The United States is also committed to other paths to advance our disarmament objectives. It is incumbent on all Nuclear-Weapon States to behave responsibly and transparently, and to comply with their treaty obligations, explain their policies, and engage in good faith. The United States is ready to take further steps to reduce the risks of use of nuclear weapons. We will continue our engagement in the International Partnership for Nuclear Disarmament Verification and the Creating an Environment for Nuclear Disarmament initiative, both of which make important contributions to nuclear disarmament.
The CD’s agenda is broad. In addition to the important contributions that we can make here to nuclear disarmament, we also need to move forward on outer space, cyber, and emerging technologies. The Russian Federation’s destructive test of a direct-ascent anti-satellite missile in 2021 clearly demonstrated the importance of developing norms of responsible behavior in space. It is also a fact that space is simply becoming more crowded, and that technological advances can be used for civilian but also military purposes. In our UNGA resolution this past year that called on States to commit not to conduct such tests, we offered an example of a pragmatic, verifiable step that provides a tangible benefit to international security and addresses one of the most urgent threats to space security and sustainability. We can do more, and we intend to work with you in the coming months to identify and explore these opportunities, including at the upcoming Open-Ended Working Group on Reducing Space Threats.
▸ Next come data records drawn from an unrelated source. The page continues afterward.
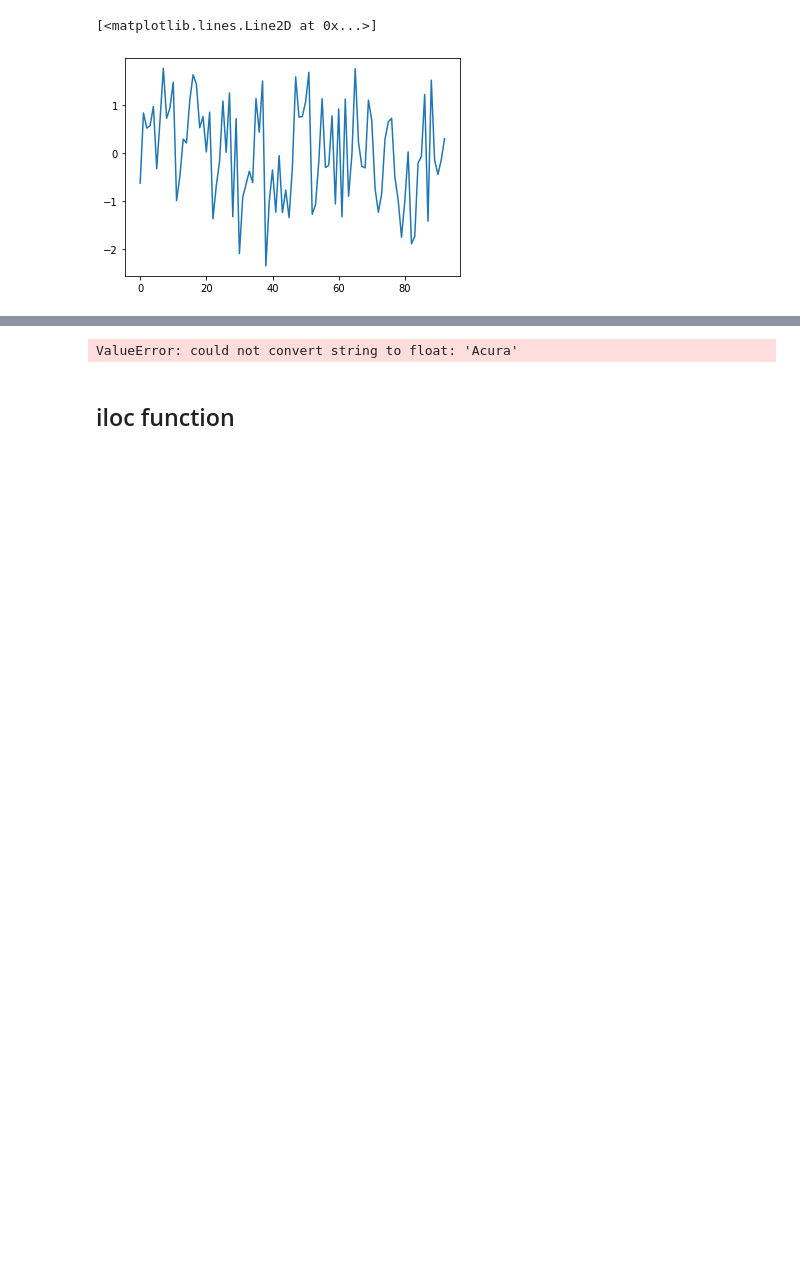
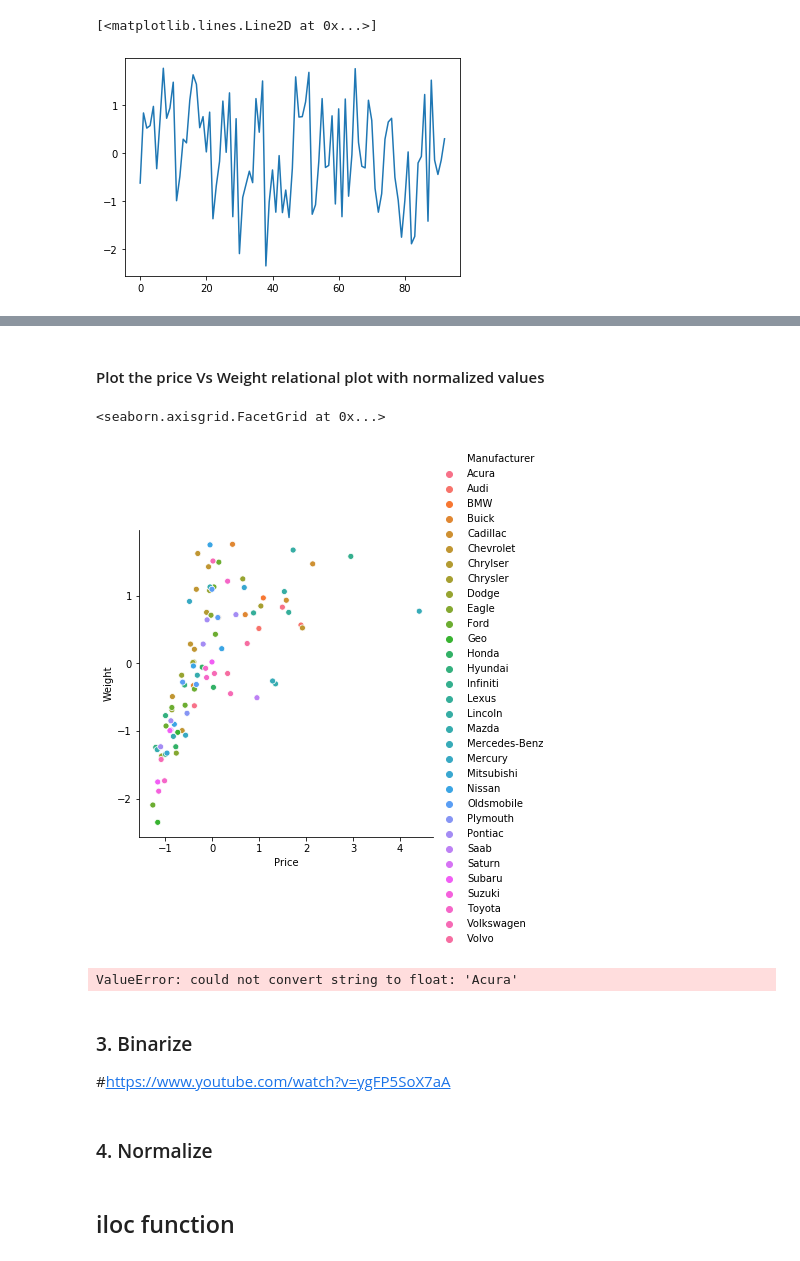
Before and after one commit to sum-coderepo/Optimization-Python, a Jupyter notebook: Notebooks/Crash Course Pandas.ipynb, the cells around one changed output, grey strips where cells are left out. Cells and saved outputs as stored; diff of their text form; code cells hidden in the pictures; blank space fills up the shorter version.

```diff
--- a/Notebooks/Crash Course Pandas.ipynb
+++ b/Notebooks/Crash Course Pandas.ipynb
@@ -411,6 +379,7 @@ def dis(arr):
     return pd.DataFrame(arr)
 # %%
 df = pd.read_csv("D:\\Ipynb Datasets\\Cars93.csv")
+columns = df.columns
 df.head()
 # %% [output]
 |  | Manufacturer | Model | Type | Min.Price | Price | Max.Price | MPG.city | MPG.highway | AirBags | ... |
@@ -479,0 +446,3 @@ plt.plot(df_val[:,df.columns.get_loc("Weight")])
+# %%
+df1 = pd.DataFrame(columns=columns, data=df_val)
+df1.head()
@@ -480,8 +456,20 @@ plt.plot(df_val[:,df.columns.get_loc("Weight")])
+# %% [markdown]
+#### Plot the price Vs Weight relational plot with normalized values
+# %%
+sns.relplot(x='Price', y='Weight', data = df1,hue = 'Manufacturer')
+# %% [output]
+<seaborn.axisgrid.FacetGrid at 0x...>
+[figure, added]
 # %%
 df_val1 = df.values
 df_val1_trans = sc.fit_transform(df_val1)
 # %% [output]
 ValueError: could not convert string to float: 'Acura'
+# %% [markdown]
+### 3. Binarize
+#https://www.youtube.com/watch?v=ygFP5SoX7aA
+# %% [markdown]
+### 4. Normalize
 # %% [markdown]
 ## iloc function
 # %%
```
Also changed, not shown: parts of 28 cells of this notebook, 3 other files.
As I noted before, the task before us is a challenging one, perhaps exceedingly so. We now know well what happens when a powerful state – a nuclear-weapon state – does not act in a responsible manner. We cannot turn our eyes away from the horrors perpetrated by Russia on Ukraine’s population, the reckless nuclear rhetoric and saber-rattling, and the intentional targeting of civilian infrastructure and cities across Ukraine. These actions present a threat to world security and arms control, and a challenge to institutions like the CD that aim to advance security through disarmament. This body must rise to that challenge. Just as we applaud disarmament progress that occurs outside these walls – such as the extension of New START – so should every delegation respond when a nuclear-weapon state violates its agreements, betrays its security assurances, and endangers civil nuclear infrastructure. While the CD cannot immediately and alone solve these problems, it also cannot pursue a constructive agenda by pretending that they do not exist.
Finally, Mr. President,
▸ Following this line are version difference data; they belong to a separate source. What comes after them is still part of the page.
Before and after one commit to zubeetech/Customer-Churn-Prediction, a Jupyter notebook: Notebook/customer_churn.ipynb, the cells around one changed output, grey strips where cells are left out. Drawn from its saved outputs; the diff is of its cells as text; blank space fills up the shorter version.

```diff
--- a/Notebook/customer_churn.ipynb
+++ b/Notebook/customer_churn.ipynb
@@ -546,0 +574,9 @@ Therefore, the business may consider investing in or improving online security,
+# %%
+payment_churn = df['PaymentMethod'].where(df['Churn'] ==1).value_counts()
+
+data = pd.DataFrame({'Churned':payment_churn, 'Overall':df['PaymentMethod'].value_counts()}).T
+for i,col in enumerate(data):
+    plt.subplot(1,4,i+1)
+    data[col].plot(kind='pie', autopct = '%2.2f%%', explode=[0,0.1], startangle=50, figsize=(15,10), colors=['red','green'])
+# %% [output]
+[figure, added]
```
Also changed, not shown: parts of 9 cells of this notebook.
UN Security Council Resolution 1325 and its Women, Peace and Security Agenda’s call for the full, equal, and meaningful participation of women in conflict prevention is deeply woven and interconnected with our work in the CD. One would think this would not be controversial, but it seems that it is getting harder to have honest conversations about gender in the multilateral space. Last year we saw resistance to even the most basic and already-agreed language on the full and equal participation of women in the CD, and we saw CD member states continue to oppose updating the Rules of Procedure to be gender neutral.
In conclusion, you have my commitment to work towards our shared objectives. I look to you all to join me in these efforts. Our mission is too important for us to do less.
Thank you Mr. President.